- [Assignment] Can you copy out the data exactly? Leave the images out.

- [The data]
++++++++

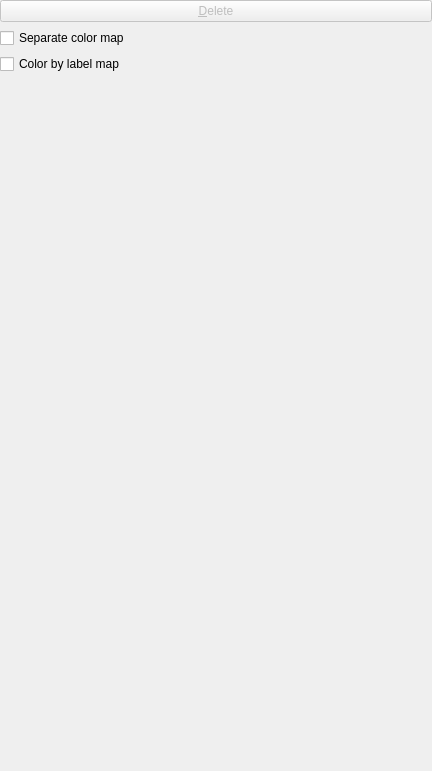
This is tomviz/ModulePropertiesPanel.ui in OpenChemistry/tomviz as Qt 5 draws it before an edit. The edited form follows.
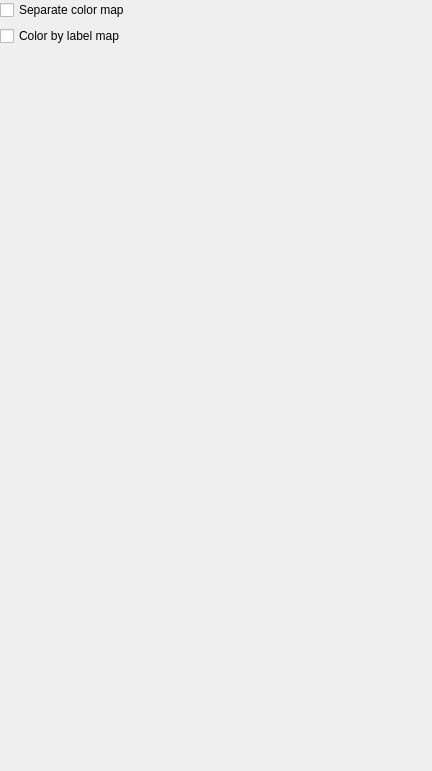
This is the edited form. Icons and pictures are not drawn.

Commit message:
Remove the delete button from the module panel
It takes up a lot of space, and can be done from the context menu of the
pipeline.

```diff
--- a/tomviz/ModulePropertiesPanel.ui
+++ b/tomviz/ModulePropertiesPanel.ui
@@ -17,23 +17,6 @@
    <property name="margin">
     <number>0</number>
    </property>
-   <item>
-    <widget class="QPushButton" name="Delete">
-     <property name="enabled">
-      <bool>false</bool>
-     </property>
-     <property name="toolTip">
-      <string>Delete Module</string>
-     </property>
-     <property name="text">
-      <string>&amp;Delete</string>
-     </property>
-     <property name="icon">
-      <iconset resource="../ParaView3/ParaView/Qt/Widgets/Resources/QtWidgets.qrc">
-       <normaloff>:/QtWidgets/Icons/pqDelete16.png</normaloff>:/QtWidgets/Icons/pqDelete16.png</iconset>
-     </property>
-    </widget>
-   </item>
    <item>
     <widget class="QCheckBox" name="DetachColorMap">
      <property name="toolTip">
```
The commit also changes 2 other files.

++++++++

- [Answer to this task]
This is tomviz/ModulePropertiesPanel.ui in OpenChemistry/tomviz as Qt 5 draws it before an edit. The edited form follows.
This is the edited form. Icons and pictures are not drawn.

Commit message:
Remove the delete button from the module panel
It takes up a lot of space, and can be done from the context menu of the
pipeline.

```diff
--- a/tomviz/ModulePropertiesPanel.ui
+++ b/tomviz/ModulePropertiesPanel.ui
@@ -17,23 +17,6 @@
    <property name="margin">
     <number>0</number>
    </property>
-   <item>
-    <widget class="QPushButton" name="Delete">
-     <property name="enabled">
-      <bool>false</bool>
-     </property>
-     <property name="toolTip">
-      <string>Delete Module</string>
-     </property>
-     <property name="text">
-      <string>&amp;Delete</string>
-     </property>
-     <property name="icon">
-      <iconset resource="../ParaView3/ParaView/Qt/Widgets/Resources/QtWidgets.qrc">
-       <normaloff>:/QtWidgets/Icons/pqDelete16.png</normaloff>:/QtWidgets/Icons/pqDelete16.png</iconset>
-     </property>
-    </widget>
-   </item>
    <item>
     <widget class="QCheckBox" name="DetachColorMap">
      <property name="toolTip">
```
The commit also changes 2 other files.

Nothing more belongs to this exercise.